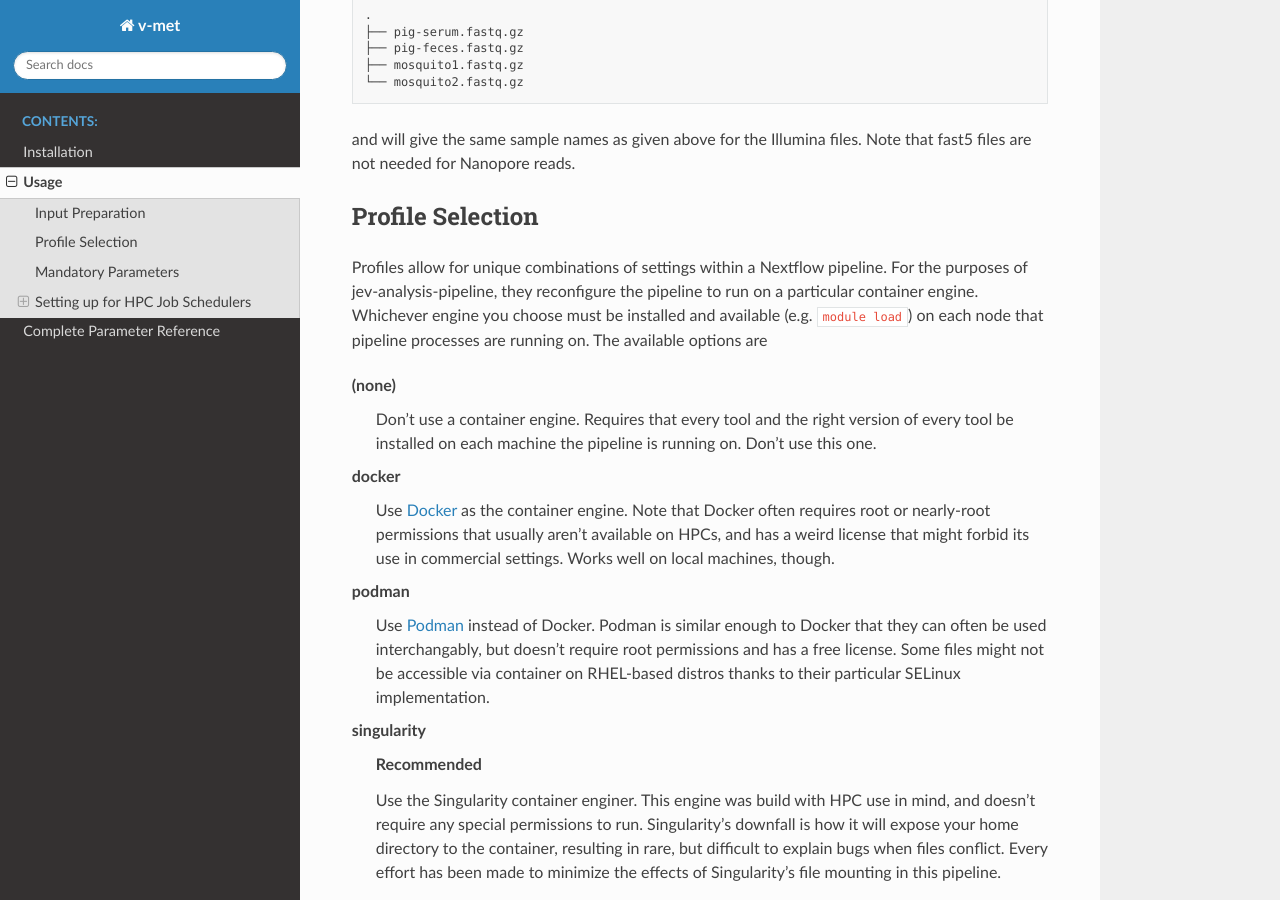
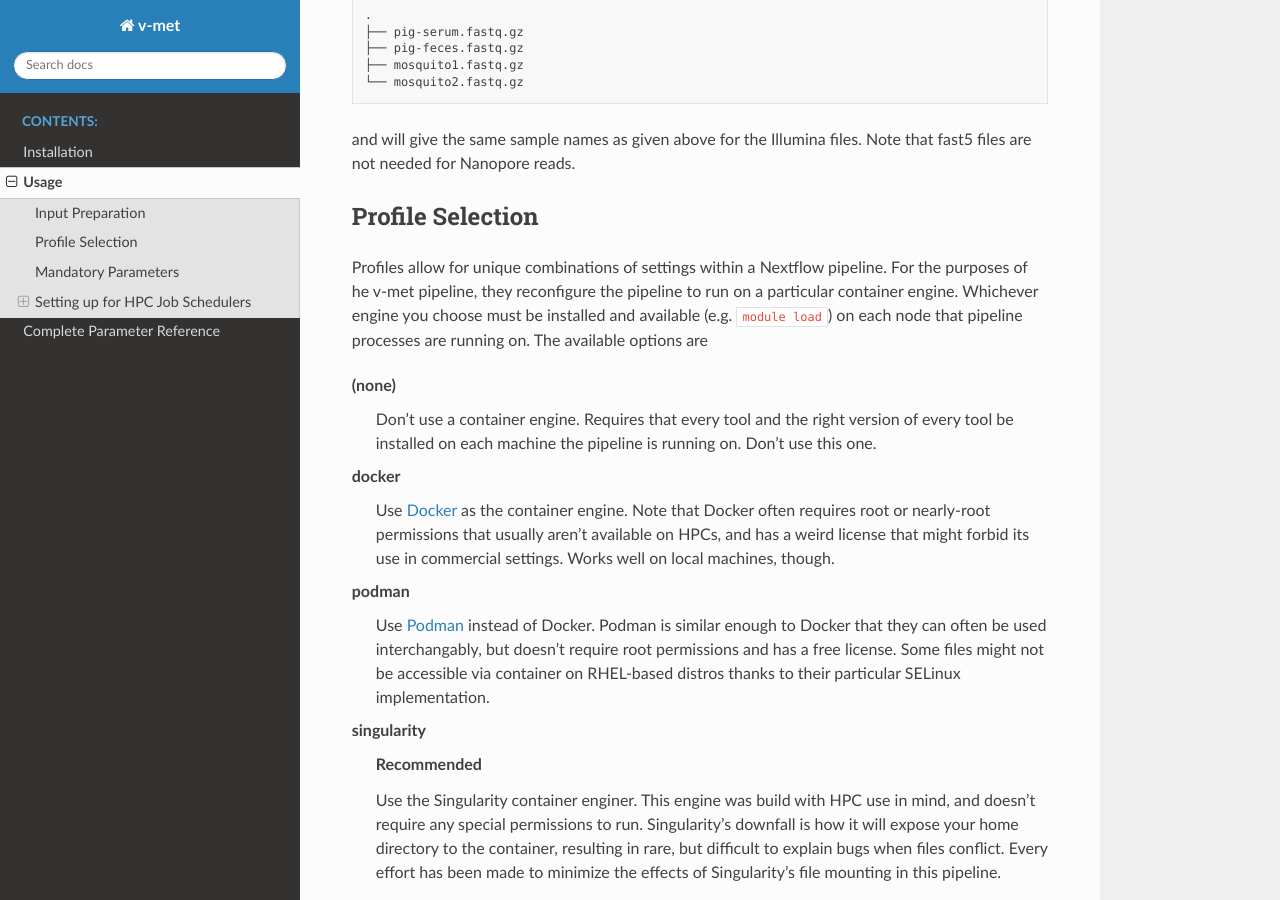
Before and after one commit to ksumngs/v-met, a Sphinx documentation site: the page built from docs/usage.rst, in a window 1280 px wide and 900 px high, scrolled down 2367 px. Built offline with Sphinx 7.4.7 and the Read the Docs theme 2.0.0, drawn with Linux system fonts in a browser that asks for light colours.

Commit message:
Docs corrections
Signed-off-by: Thomas A. Christensen II <25492070+MillironX@users.noreply.github.com>

```diff
--- a/docs/usage.rst
+++ b/docs/usage.rst
@@ -131,7 +131,7 @@ Profile Selection
 -----------------
 
 Profiles allow for unique combinations of settings within a Nextflow pipeline.
-For the purposes of jev-analysis-pipeline, they reconfigure the pipeline to run
+For the purposes of he v-met pipeline, they reconfigure the pipeline to run
 on a particular container engine. Whichever engine you choose must be installed
 and available (e.g. ``module load``) on each node that pipeline processes are
 running on. The available options are
```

++++++++++++++++++++

## Try it
Looking at the entries above, copy out every line in which "pipeline" occurs.

## Result for this task
 Profiles allow for unique combinations of settings within a Nextflow pipeline.
-For the purposes of jev-analysis-pipeline, they reconfigure the pipeline to run
+For the purposes of he v-met pipeline, they reconfigure the pipeline to run
 and available (e.g. ``module load``) on each node that pipeline processes are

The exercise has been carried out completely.